* TASK DIRECTIONS: Copy out every line from the records that includes "changed".

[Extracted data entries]
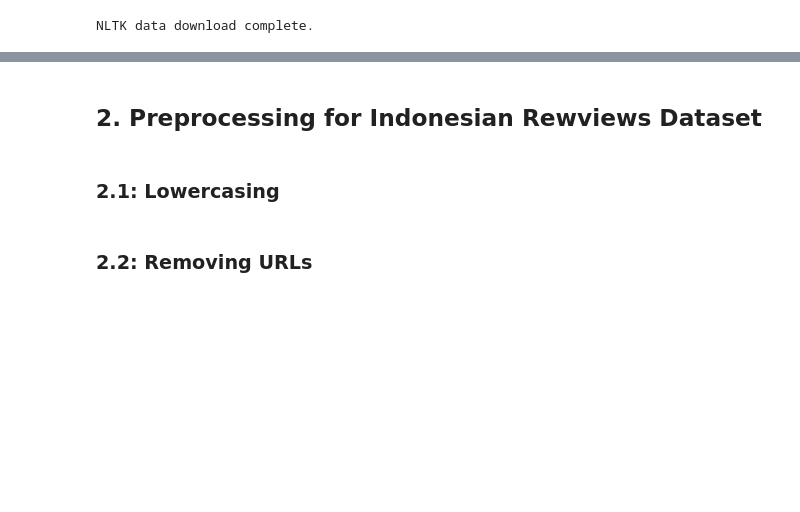
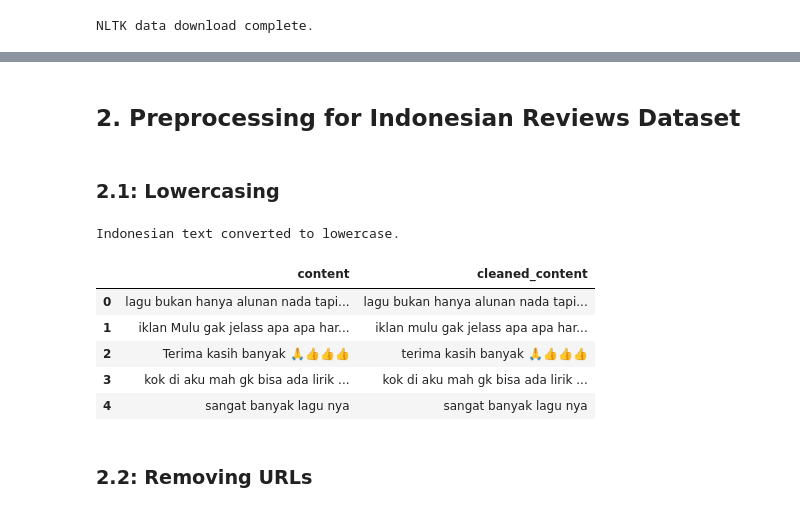
Before and after one commit to notnsas/data-science-capstone-project-college, a Jupyter notebook: notebooks/04_programmatic_labeling_bilingual.ipynb, the cells around one changed output, grey strips where cells are left out. Cells and saved outputs as stored; diff of their text form; code cells hidden in the pictures; blank space fills up the shorter version.

Commit message:
2.1: Lowercasing

```diff
--- a/notebooks/04_programmatic_labeling_bilingual.ipynb
+++ b/notebooks/04_programmatic_labeling_bilingual.ipynb
@@ -136,13 +136,21 @@ Indonesian DataFrame head:
 | 3 | 0d356a00-bd64-4539-a23f-aaa7e46c98d8 | Pengguna Google | https://play-lh.googleusercontent... | kok di aku mah gk bisa ada lirik ... | 4 | 0 | 9.0.82.1032 | 2025-09-27 06:03:26 | ... |
 | 4 | 0349c341-fad0-4e60-8952-28dc1cb43659 | Pengguna Google | https://play-lh.googleusercontent... | sangat banyak lagu nya | 5 | 0 | 9.0.80.1343 | 2025-09-27 05:56:16 | ... |
 # %% [markdown]
-## **2. Preprocessing for Indonesian Rewviews Dataset**
+## **2. Preprocessing for Indonesian Reviews Dataset**
 # %% [markdown]
 ### **2.1: Lowercasing**
 # %%
-df_id['cleaned_content'] = df_id_cleaned['content'].str.lower()
+df_id['cleaned_content'] = df_id['content'].str.lower()
 print("Indonesian text converted to lowercase.")
-display(df_id_cleaned[['content', 'cleaned_content']].head())
+display(df_id[['content', 'cleaned_content']].head())
+# %% [output]
+Indonesian text converted to lowercase.
+|  | content | cleaned_content |
+| 0 | lagu bukan hanya alunan nada tapi... | lagu bukan hanya alunan nada tapi... |
+| 1 | iklan Mulu gak jelass apa apa har... | iklan mulu gak jelass apa apa har... |
+| 2 | Terima kasih banyak 🙏👍👍👍 | terima kasih banyak 🙏👍👍👍 |
+| 3 | kok di aku mah gk bisa ada lirik ... | kok di aku mah gk bisa ada lirik ... |
+| 4 | sangat banyak lagu nya | sangat banyak lagu nya |
 # %% [markdown]
 ### **2.2: Removing URLs**
 # %%
```
Also changed, not shown: parts of 5 cells of this notebook.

* TASK SOLUTION:
Before and after one commit to notnsas/data-science-capstone-project-college, a Jupyter notebook: notebooks/04_programmatic_labeling_bilingual.ipynb, the cells around one changed output, grey strips where cells are left out. Cells and saved outputs as stored; diff of their text form; code cells hidden in the pictures; blank space fills up the shorter version.
Also changed, not shown: parts of 5 cells of this notebook.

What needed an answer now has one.